Unlike adding more insulation than what’s required by code, which would improve building comfort and reduce energy expenses, beefing up fire safety systems doesn’t necessarily bring a payback when meeting the code is sufficient.
“There is a pretty substantial margin of safety designed into fire codes,” Pinigis says.
To be sure, a facility executive should enter discussions regarding codes with a firm understanding of how the building is similar to others of its type and how the facility will be expected to operate. That knowledge will help guide decisions about whether the added expense that might be necessary to exceed certain code requirements is worth it.
Larry Litchfield, manager of the Phoenix regional office for Schirmer Engineering, spent a portion of his career serving as a code official in Phoenix and San Francisco. While he says not every facility need be built to exceed code, hospitals, fire and police stations, and other special-use buildings should be. That’s because all of those facilities are not only expected to have systems that allow them to withstand a fire or natural disaster, but to continue to serve the public.
In California, for example, Litchfield says hospitals anchor computers to desktops to minimize the risk of damage during earthquakes even though the code doesn’t require such a move. He’s also aware of telecommunications firms that install air-sampling equipment to detect temperature rises in equipment, a precursor to a fire. Those high-tech firms have taken those steps even though the code only requires that they install more robust smoke-detection equipment compared to conventional buildings.
Some day, he says, it’s likely that codes might require such sophisticated detection equipment. Codes usually lag what’s actually being done in some facilities by as much as three to six years.
“Most of the codes are reactionary,” Litchfield says. “So, by their design, they’re not going to be state-of-the-art.”
One of the best moves a facility executive can make is to be sure that agreements with the various contractors, designers and managers involved with a new construction or renovation project properly assign code responsibility, says Fraser of NFPA.
It’s not enough to assume that those involved with a project will build projects according to code. There should be language in the contract that requires contractors to meet codes and, if they don’t, to pay for any damages or further work that might result.
Facility executives should be forewarned that if a building owner were sued by a tenant or anybody else for damages that result from code violations, insurance companies may not pay the claim. Fraser says most insurance policies contain escape clauses that protect the insurer from paying damages if buildings do not meet local codes.
Finally, facility executives should be sure that any contractor or designer with which they work is licensed to do the work they are being asked to do. Also, make sure contractors carry workers’ compensation insurance, completed operations insurance and have the financial means to support themselves should legal problems arise, Fraser says.

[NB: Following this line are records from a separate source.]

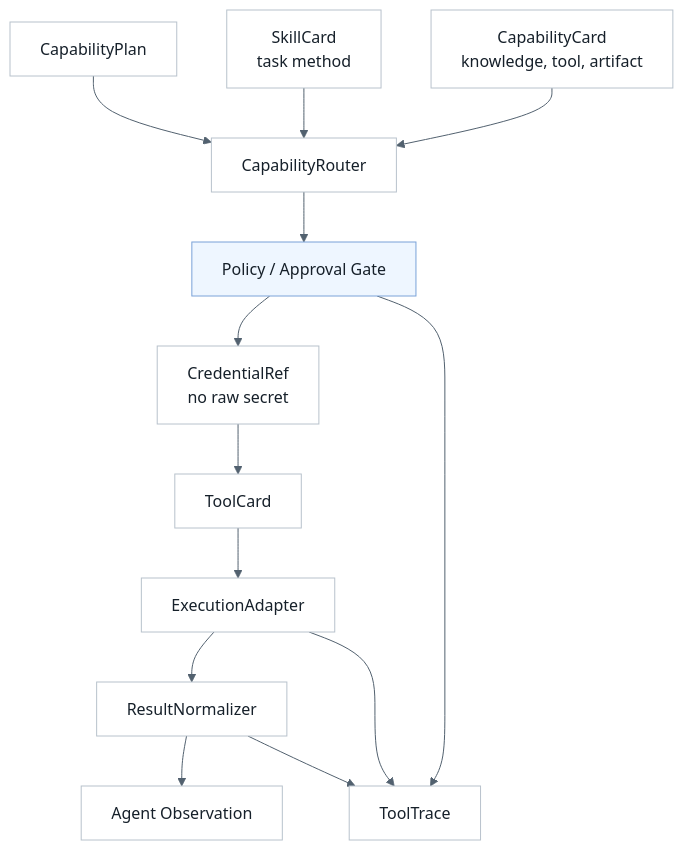
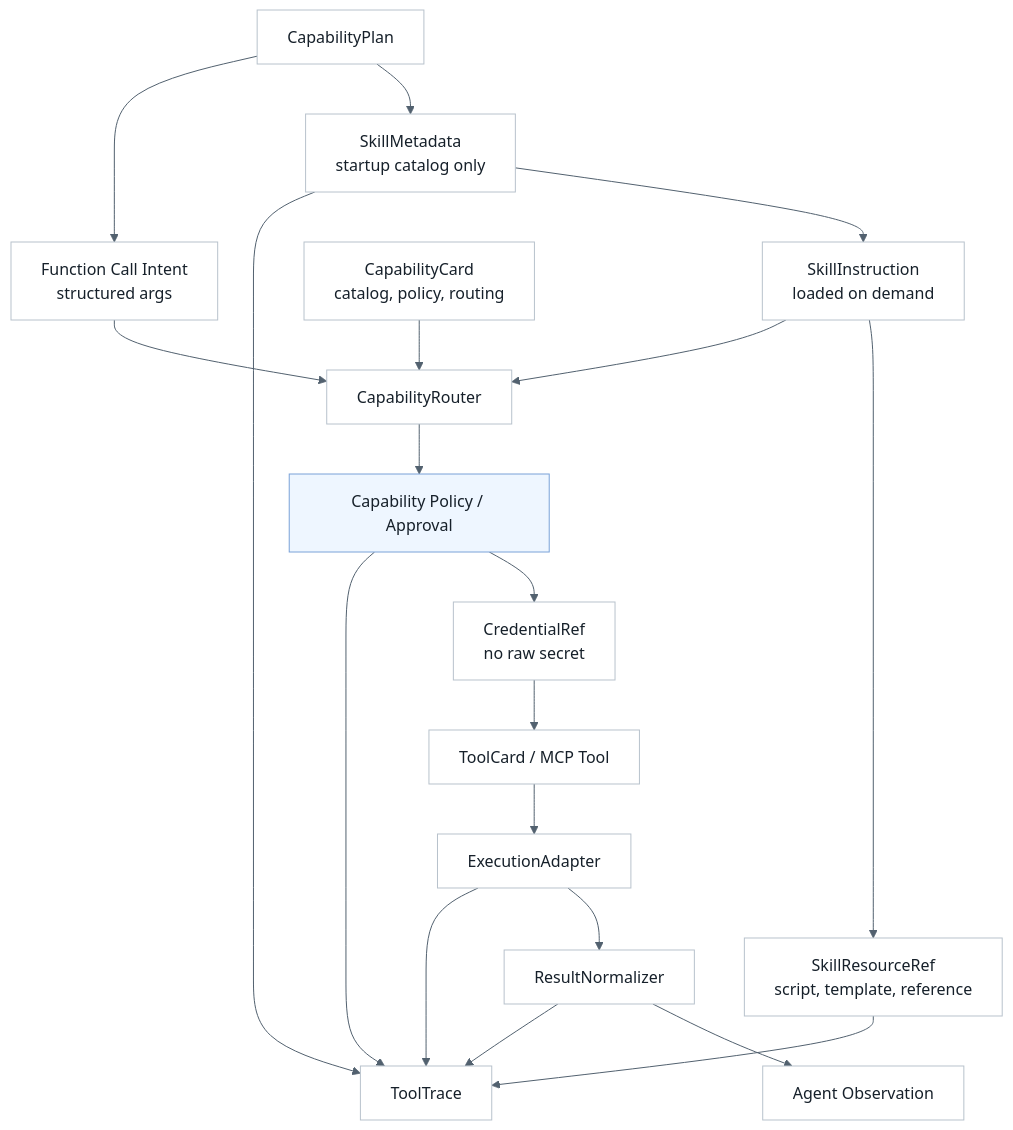
Diagram 12 of 16 in .agent/architecture/architecture.md (ProfessorZhi/Zuno), drawn with Mermaid before and after one commit. The commit also changed other lines of this file and 19 other files, not shown here.

Commit message:
Harden architecture contracts and offline atlas

````diff
--- a/.agent/architecture/architecture.md
+++ b/.agent/architecture/architecture.md
@@ -919,29 +1025,35 @@
 ```mermaid
 %%{init: {"theme": "base", "themeVariables": {"background": "#f7f8fb", "lineColor": "#52616f"}}}%%
 flowchart TB
   classDef node fill:#ffffff,stroke:#b8c2cc,stroke-width:1px,color:#16202a;
   classDef policy fill:#eef6ff,stroke:#7aa2d8,stroke-width:1px,color:#16202a;
 
   Plan["CapabilityPlan"]
-  Skill["SkillCard<br/>task method"]
-  Capability["CapabilityCard<br/>knowledge, tool, artifact"]
+  Metadata["SkillMetadata<br/>startup catalog only"]
+  Instruction["SkillInstruction<br/>loaded on demand"]
+  Resource["SkillResourceRef<br/>script, template, reference"]
+  Intent["Function Call Intent<br/>structured args"]
+  Capability["CapabilityCard<br/>catalog, policy, routing"]
   Router["CapabilityRouter"]
-  Policy["Policy / Approval Gate"]
+  Policy["Capability Policy / Approval"]
   Credential["CredentialRef<br/>no raw secret"]
-  Tool["ToolCard"]
+  Tool["ToolCard / MCP Tool"]
   Adapter["ExecutionAdapter"]
   Normalizer["ResultNormalizer"]
   Trace["ToolTrace"]
   Observation["Agent Observation"]
 
-  Plan --> Router
-  Skill --> Router
+  Plan --> Metadata --> Instruction --> Resource
+  Plan --> Intent --> Router
   Capability --> Router
+  Instruction --> Router
   Router --> Policy --> Credential --> Tool --> Adapter --> Normalizer --> Observation
   Adapter --> Trace
   Policy --> Trace
   Normalizer --> Trace
+  Metadata --> Trace
+  Resource --> Trace
 
-  class Plan,Skill,Capability,Router,Credential,Tool,Adapter,Normalizer,Trace,Observation node;
+  class Plan,Metadata,Instruction,Resource,Intent,Capability,Router,Credential,Tool,Adapter,Normalizer,Trace,Observation node;
   class Policy policy;
 ```
````
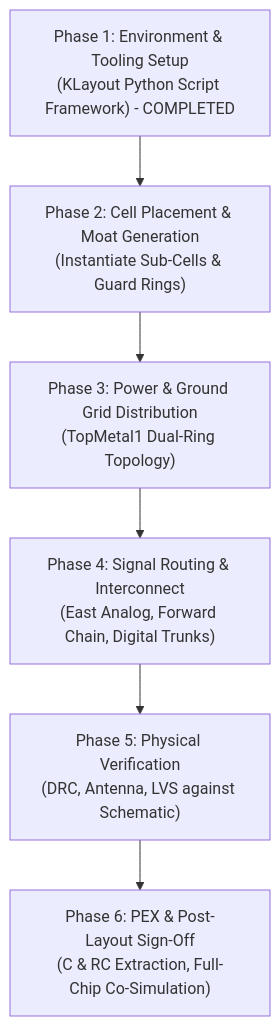
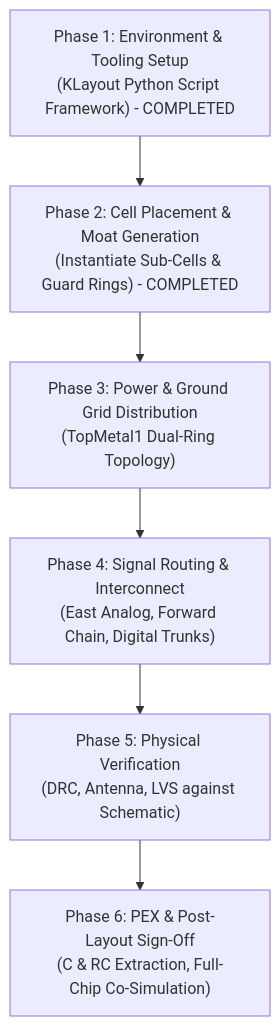
One commit to orpheus016/sg13cmos5l_spma_ip__instramp changed the diagram in gds/pgia_top/layout_implementation_plan.md. Above: the diagram before and after it, drawn with Mermaid. The commit also changed other lines of this file and 3 other files, not shown here.

Commit message:
feat: implement sub-cell placement & isolation moat generation

````diff
--- a/gds/pgia_top/layout_implementation_plan.md
+++ b/gds/pgia_top/layout_implementation_plan.md
@@ -81,8 +81,8 @@
 ```mermaid
 graph TD
-    P1["Phase 1: Environment & Tooling Setup<br/>(KLayout Python Script Framework) - COMPLETED"] --> P2["Phase 2: Cell Placement & Moat Generation<br/>(Instantiate Sub-Cells & Guard Rings)"]
+    P1["Phase 1: Environment & Tooling Setup<br/>(KLayout Python Script Framework) - COMPLETED"] --> P2["Phase 2: Cell Placement & Moat Generation<br/>(Instantiate Sub-Cells & Guard Rings) - COMPLETED"]
     P2 --> P3["Phase 3: Power & Ground Grid Distribution<br/>(TopMetal1 Dual-Ring Topology)"]
     P3 --> P4["Phase 4: Signal Routing & Interconnect<br/>(East Analog, Forward Chain, Digital Trunks)"]
     P4 --> P5["Phase 5: Physical Verification<br/>(DRC, Antenna, LVS against Schematic)"]
     P5 --> P6["Phase 6: PEX & Post-Layout Sign-Off<br/>(C & RC Extraction, Full-Chip Co-Simulation)"]
 ```
````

Because the building owner is ultimately responsible for code compliance, they will undoubtedly be named in any lawsuit brought forth by a code violation. It would then be up to the building owner to direct the liability for damages to the contractor via the contractual terms.
“You might win a lawsuit, but you can’t get blood out of a stone,” Fraser says.